*ABOUT THIS TASK:* The entries are to be duplicated exactly, though any picture in them must be omitted.

[[ PROVIDED MATERIAL open ]]

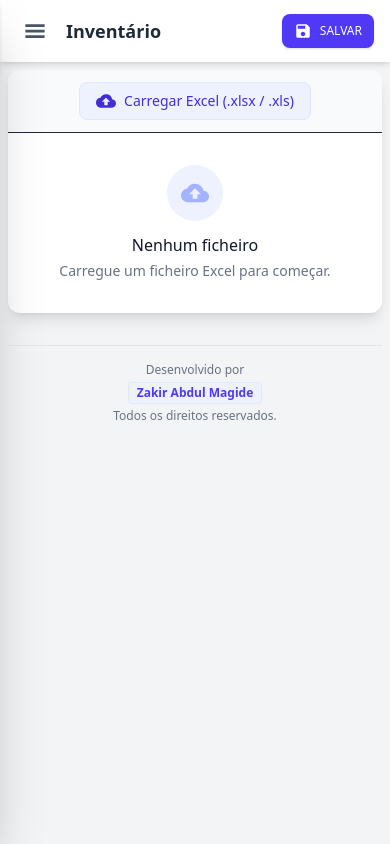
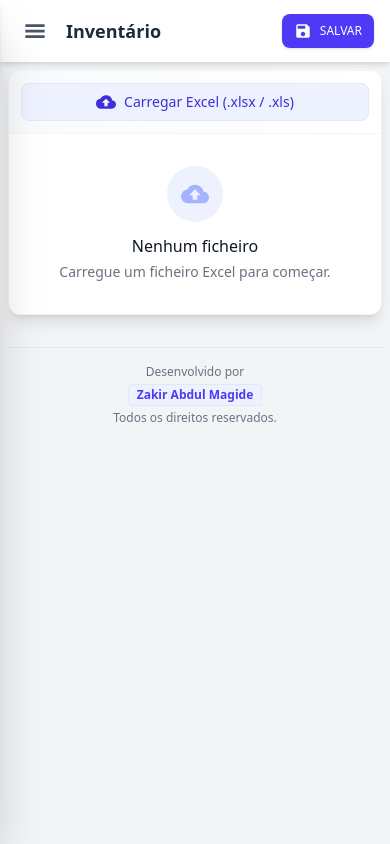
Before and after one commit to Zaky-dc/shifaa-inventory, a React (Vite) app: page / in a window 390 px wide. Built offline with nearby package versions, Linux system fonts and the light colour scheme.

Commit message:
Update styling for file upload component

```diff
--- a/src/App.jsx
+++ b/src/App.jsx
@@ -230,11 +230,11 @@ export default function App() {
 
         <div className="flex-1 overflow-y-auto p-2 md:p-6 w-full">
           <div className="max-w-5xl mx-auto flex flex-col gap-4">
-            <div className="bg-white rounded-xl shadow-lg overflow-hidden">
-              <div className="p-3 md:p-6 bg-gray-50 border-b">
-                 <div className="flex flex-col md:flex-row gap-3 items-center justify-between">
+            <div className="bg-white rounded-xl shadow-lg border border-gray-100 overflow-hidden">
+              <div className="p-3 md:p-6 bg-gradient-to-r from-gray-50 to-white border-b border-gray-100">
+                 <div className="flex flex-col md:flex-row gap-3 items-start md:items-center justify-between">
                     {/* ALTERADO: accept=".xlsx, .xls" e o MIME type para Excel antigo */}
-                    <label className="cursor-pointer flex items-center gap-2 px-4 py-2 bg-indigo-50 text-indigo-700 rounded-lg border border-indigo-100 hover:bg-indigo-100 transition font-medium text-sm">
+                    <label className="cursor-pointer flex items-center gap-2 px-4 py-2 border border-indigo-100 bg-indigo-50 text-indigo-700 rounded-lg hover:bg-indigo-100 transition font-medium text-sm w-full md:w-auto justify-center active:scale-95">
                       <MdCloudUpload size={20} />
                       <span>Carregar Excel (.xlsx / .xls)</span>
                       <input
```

[[ PROVIDED MATERIAL closed ]]

*WRITTEN ANSWER:*
Before and after one commit to Zaky-dc/shifaa-inventory, a React (Vite) app: page / in a window 390 px wide. Built offline with nearby package versions, Linux system fonts and the light colour scheme.

Commit message:
Update styling for file upload component

```diff
--- a/src/App.jsx
+++ b/src/App.jsx
@@ -230,11 +230,11 @@ export default function App() {
 
         <div className="flex-1 overflow-y-auto p-2 md:p-6 w-full">
           <div className="max-w-5xl mx-auto flex flex-col gap-4">
-            <div className="bg-white rounded-xl shadow-lg overflow-hidden">
-              <div className="p-3 md:p-6 bg-gray-50 border-b">
-                 <div className="flex flex-col md:flex-row gap-3 items-center justify-between">
+            <div className="bg-white rounded-xl shadow-lg border border-gray-100 overflow-hidden">
+              <div className="p-3 md:p-6 bg-gradient-to-r from-gray-50 to-white border-b border-gray-100">
+                 <div className="flex flex-col md:flex-row gap-3 items-start md:items-center justify-between">
                     {/* ALTERADO: accept=".xlsx, .xls" e o MIME type para Excel antigo */}
-                    <label className="cursor-pointer flex items-center gap-2 px-4 py-2 bg-indigo-50 text-indigo-700 rounded-lg border border-indigo-100 hover:bg-indigo-100 transition font-medium text-sm">
+                    <label className="cursor-pointer flex items-center gap-2 px-4 py-2 border border-indigo-100 bg-indigo-50 text-indigo-700 rounded-lg hover:bg-indigo-100 transition font-medium text-sm w-full md:w-auto justify-center active:scale-95">
                       <MdCloudUpload size={20} />
                       <span>Carregar Excel (.xlsx / .xls)</span>
                       <input
```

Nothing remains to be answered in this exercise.